June 18, 2024

Industrial production jumped 0.9% in May after having been unchanged in April.  In the past year industrial production has risen 0.4%.  Thus, the manufacturing sector has been essentially unchanged for the past year.

Breaking industrial production down into its three basic categories — manufacturing, mining, and utilities –the Fed reported that manufacturing production rose 0.9% in May after having declined 0.4% in April.  In the past year manufacturing output has risen 0.1%.

In the motor vehicle sector production rose 0.6% in May after having fallen 1.9% in April.  In the past year motor vehicle production has declined 0.5%.

Excluding the motor vehicle sector, manufacturing output rose 0.9% in April after having fallen 0.3% in April.  In the past year it has risen 0.2%.

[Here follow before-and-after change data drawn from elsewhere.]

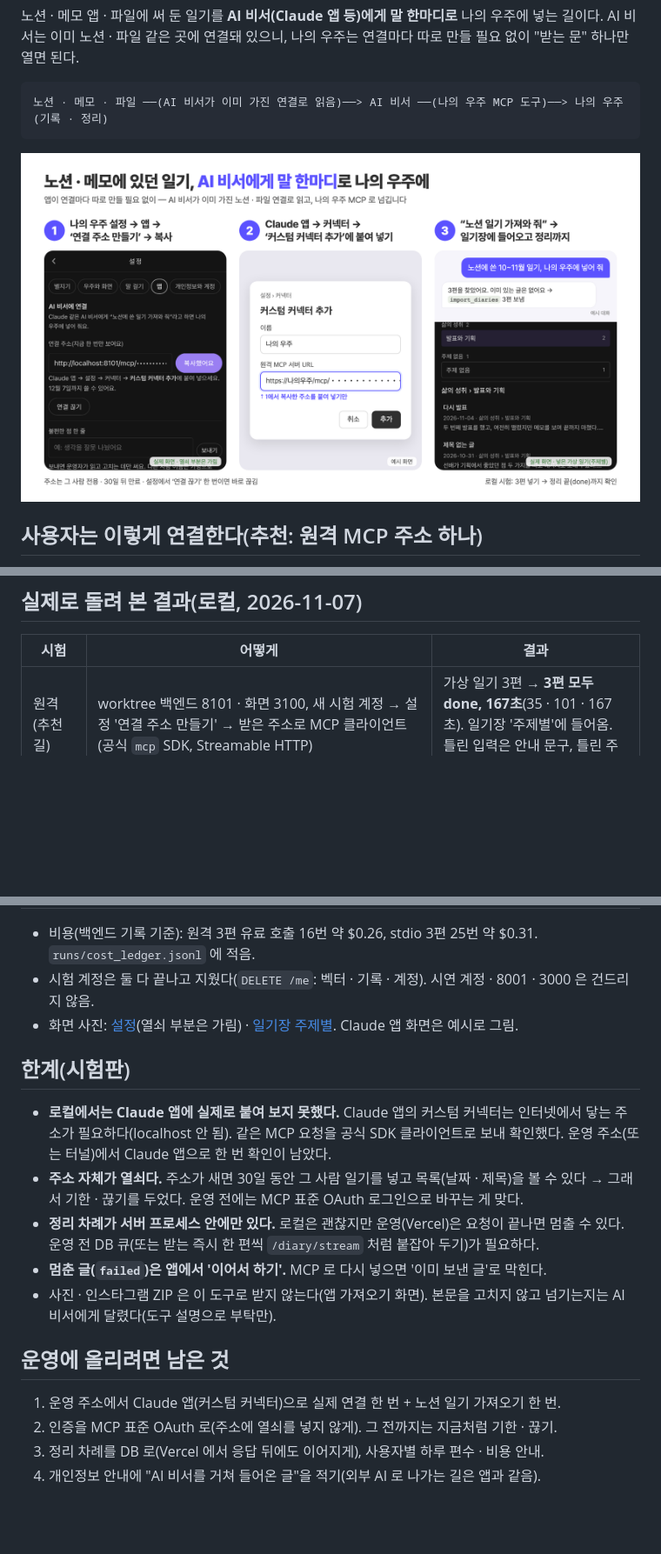
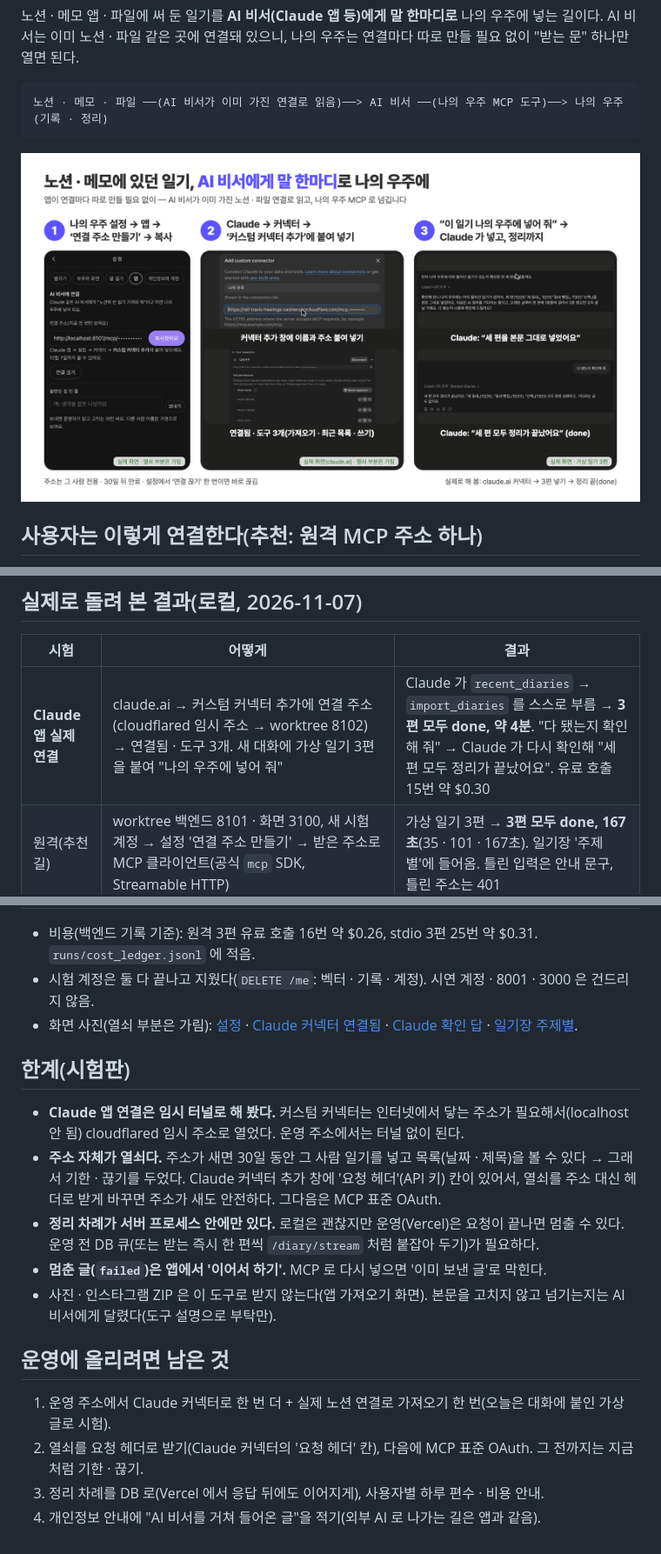
Before and after one commit to Lumiere001/my-universe, a Markdown page: docs/mcp.md, 3 parts joined by grey strips. Shown at 87% size. GitHub-like rendering; pictures changed too: docs/images/mcp/mcp-how.png; blank space fills up the shorter version.

Commit message:
MCP: Claude 앱(claude.ai 커스텀 커넥터)에 실제로 붙여 봄 — cloudflared 임시 주소로 연결됨 · 도구 3개, Claude 대화로 가상 일기 3편 → Claude 가 recent_diaries · import_diaries 를 스스로 불러 3편 모두 done(약 4분, 유료 호출 15번 약 $0.30). 발표 그림(mcp-how.png) ② · ③을 실제 화면으로(열쇠는 가림), 문서에 결과 · 요청 헤더로 열쇠 옮기기 개선을 적음
Co-Authored-By: Claude Opus 5.5 <noreply@anthropic.com>

```diff
--- a/docs/mcp.md
+++ b/docs/mcp.md
@@ -62,26 +62,27 @@ AI 비서는 이미 노션 · 파일 같은 곳에 연결돼 있으니, 나의
 
 | 시험 | 어떻게 | 결과 |
 | --- | --- | --- |
+| **Claude 앱 실제 연결** | claude.ai → 커스텀 커넥터 추가에 연결 주소(cloudflared 임시 주소 → worktree 8102) → 연결됨 · 도구 3개. 새 대화에 가상 일기 3편을 붙여 "나의 우주에 넣어 줘" | Claude 가 `recent_diaries` → `import_diaries` 를 스스로 부름 → **3편 모두 done, 약 4분**. "다 됐는지 확인해 줘" → Claude 가 다시 확인해 "세 편 모두 정리가 끝났어요". 유료 호출 15번 약 $0.30 |
 | 원격(추천 길) | worktree 백엔드 8101 · 화면 3100, 새 시험 계정 → 설정 '연결 주소 만들기' → 받은 주소로 MCP 클라이언트(공식 `mcp` SDK, Streamable HTTP) | 가상 일기 3편 → **3편 모두 done, 167초**(35 · 101 · 167초). 일기장 '주제별'에 들어옴. 틀린 입력은 안내 문구, 틀린 주소는 401 |
 | 로컬 stdio | 앱 백엔드 8001, 새 시험 계정 → `uv run --with "mcp>=2,<3" python -m tools.mcp_diary_live` | 가상 일기 3편 → **3편 모두 done, 242초**. 같은 3편 다시 넣기 → 새 기록 0편 |
 | 단위 시험 | `tests/test_mcp_diary.py`(가짜 HTTP) · `tests/test_mcp_link.py`(가짜 저장소) | 13개 통과. 열쇠: 위조 서명 · 남의 id · 만료 바꿈 · 끊은 뒤 · 새 주소 뒤 예전 주소 모두 401 |
 
 - 비용(백엔드 기록 기준): 원격 3편 유료 호출 16번 약 $0.26, stdio 3편 25번 약 $0.31. `runs/cost_ledger.jsonl` 에 적음.
 - 시험 계정은 둘 다 끝나고 지웠다(`DELETE /me`: 벡터 · 기록 · 계정). 시연 계정 · 8001 · 3000 은 건드리지 않음.
-- 화면 사진: [설정](images/mcp/1-settings.png)(열쇠 부분은 가림) · [일기장 주제별](images/mcp/3-diary-topics.png). Claude 앱 화면은 예시로 그림.
+- 화면 사진(열쇠 부분은 가림): [설정](images/mcp/1-settings.png) · [Claude 커넥터 연결됨](images/mcp/2-claude-connected.png) · [Claude 확인 답](images/mcp/3-claude-done.png) · [일기장 주제별](images/mcp/3-diary-topics.png).
 
 ## 한계(시험판)
 
-- **로컬에서는 Claude 앱에 실제로 붙여 보지 못했다.** Claude 앱의 커스텀 커넥터는 인터넷에서 닿는 주소가 필요하다(localhost 안 됨).
-  같은 MCP 요청을 공식 SDK 클라이언트로 보내 확인했다. 운영 주소(또는 터널)에서 Claude 앱으로 한 번 확인이 남았다.
-- **주소 자체가 열쇠다.** 주소가 새면 30일 동안 그 사람 일기를 넣고 목록(날짜 · 제목)을 볼 수 있다 → 그래서 기한 · 끊기를 두었다. 운영 전에는 MCP 표준 OAuth 로그인으로 바꾸는 게 맞다.
+- **Claude 앱 연결은 임시 터널로 해 봤다.** 커스텀 커넥터는 인터넷에서 닿는 주소가 필요해서(localhost 안 됨) cloudflared 임시 주소로 열었다. 운영 주소에서는 터널 없이 된다.
+- **주소 자체가 열쇠다.** 주소가 새면 30일 동안 그 사람 일기를 넣고 목록(날짜 · 제목)을 볼 수 있다 → 그래서 기한 · 끊기를 두었다.
+  Claude 커넥터 추가 창에 '요청 헤더'(API 키) 칸이 있어서, 열쇠를 주소 대신 헤더로 받게 바꾸면 주소가 새도 안전하다. 그다음은 MCP 표준 OAuth.
 - **정리 차례가 서버 프로세스 안에만 있다.** 로컬은 괜찮지만 운영(Vercel)은 요청이 끝나면 멈출 수 있다. 운영 전 DB 큐(또는 받는 즉시 한 편씩 `/diary/stream` 처럼 붙잡아 두기)가 필요하다.
 - **멈춘 글(`failed`)은 앱에서 '이어서 하기'.** MCP 로 다시 넣으면 '이미 보낸 글'로 막힌다.
 - 사진 · 인스타그램 ZIP 은 이 도구로 받지 않는다(앱 가져오기 화면). 본문을 고치지 않고 넘기는지는 AI 비서에게 달렸다(도구 설명으로 부탁만).
 
 ## 운영에 올리려면 남은 것
 
-1. 운영 주소에서 Claude 앱(커스텀 커넥터)으로 실제 연결 한 번 + 노션 일기 가져오기 한 번.
-2. 인증을 MCP 표준 OAuth 로(주소에 열쇠를 넣지 않게). 그 전까지는 지금처럼 기한 · 끊기.
+1. 운영 주소에서 Claude 커넥터로 한 번 더 + 실제 노션 연결로 가져오기 한 번(오늘은 대화에 붙인 가상 글로 시험).
+2. 열쇠를 요청 헤더로 받기(Claude 커넥터의 '요청 헤더' 칸), 다음에 MCP 표준 OAuth. 그 전까지는 지금처럼 기한 · 끊기.
 3. 정리 차례를 DB 로(Vercel 에서 응답 뒤에도 이어지게), 사용자별 하루 편수 · 비용 안내.
 4. 개인정보 안내에 "AI 비서를 거쳐 들어온 글"을 적기(외부 AI 로 나가는 길은 앱과 같음).
```
Also changed, not shown: docs/images/mcp/2-claude-connected.png (added), docs/images/mcp/3-claude-done.png (added).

High tech production rose 0.2% in May after gaining 0.9% in April.   After a rapid increase throughout 2023 high tech production has slowed considerably since the end of last year.  High tech production has risen 8.2% in the past year but has risen at a 4.4% pace in the first five months of this year.  We would suggest that if firms are unable to find an adequate supply of workers, and when they can find them the workers demand significantly higher wages, they will turn to technology in an effort to boost production and satisfy the demand for their products.  Thus, we expect high tech production to continue to climb in the months ahead.

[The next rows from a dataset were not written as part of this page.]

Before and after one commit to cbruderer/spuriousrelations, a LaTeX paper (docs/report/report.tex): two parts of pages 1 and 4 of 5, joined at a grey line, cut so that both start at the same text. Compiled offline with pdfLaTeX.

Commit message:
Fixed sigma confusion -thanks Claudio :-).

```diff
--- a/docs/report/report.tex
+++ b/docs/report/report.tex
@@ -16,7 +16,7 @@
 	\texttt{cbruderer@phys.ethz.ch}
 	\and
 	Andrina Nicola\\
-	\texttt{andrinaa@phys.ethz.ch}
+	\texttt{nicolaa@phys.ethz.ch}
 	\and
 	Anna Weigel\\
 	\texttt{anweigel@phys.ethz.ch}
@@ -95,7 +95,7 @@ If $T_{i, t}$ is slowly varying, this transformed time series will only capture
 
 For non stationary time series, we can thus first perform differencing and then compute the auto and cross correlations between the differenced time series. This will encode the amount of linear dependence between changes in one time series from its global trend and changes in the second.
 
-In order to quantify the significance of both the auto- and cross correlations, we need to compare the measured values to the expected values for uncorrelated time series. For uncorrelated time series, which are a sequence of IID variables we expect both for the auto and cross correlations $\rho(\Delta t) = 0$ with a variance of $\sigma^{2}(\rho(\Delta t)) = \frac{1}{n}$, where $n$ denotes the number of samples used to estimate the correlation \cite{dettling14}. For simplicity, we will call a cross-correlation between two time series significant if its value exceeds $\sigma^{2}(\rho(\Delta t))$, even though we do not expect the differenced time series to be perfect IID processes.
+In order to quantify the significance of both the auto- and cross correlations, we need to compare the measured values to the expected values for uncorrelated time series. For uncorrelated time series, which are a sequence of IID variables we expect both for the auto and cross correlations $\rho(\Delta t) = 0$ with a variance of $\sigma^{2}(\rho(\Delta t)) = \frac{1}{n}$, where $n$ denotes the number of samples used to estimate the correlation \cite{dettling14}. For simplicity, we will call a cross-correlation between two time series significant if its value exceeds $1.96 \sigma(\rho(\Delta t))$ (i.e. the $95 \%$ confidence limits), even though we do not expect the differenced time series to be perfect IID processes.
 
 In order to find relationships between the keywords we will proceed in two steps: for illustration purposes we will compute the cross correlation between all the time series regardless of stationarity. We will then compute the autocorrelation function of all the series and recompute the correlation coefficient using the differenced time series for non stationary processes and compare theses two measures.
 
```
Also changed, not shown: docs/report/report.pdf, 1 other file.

Mining (14%) output  rose 0.3% in May after declining 0.7% in April.   Mining has fallen 0.4% in the past year.

Utilities output rose 1.6% in May after having jumped 4.1% in April as surprisingly hot weather has gripped much of the country.     Over the past year utility output has risen 3.9%.  This component is extremely volatile from month-to-month as the weather fluctuates.

Capacity utilization in the manufacturing sector rose 0.5% in May to 77.1% after having declined 0.4% in April.   It is currently at the 77.4% level that is generally regarded as effective full capacity utilization.

GDP appears to be on track to grow at a 2.8% pace in the second quarter as firms keep hiring at a relatively rapid pace, the unemployment rate has risen only slightly to 4.0%..  However, we expect GDP to slip to 2.0% in the second half of the year as consumer spending finally begins to slow and as the housing sector continues to struggle.

Stephen Slifer

NumberNomics

Charleston, SC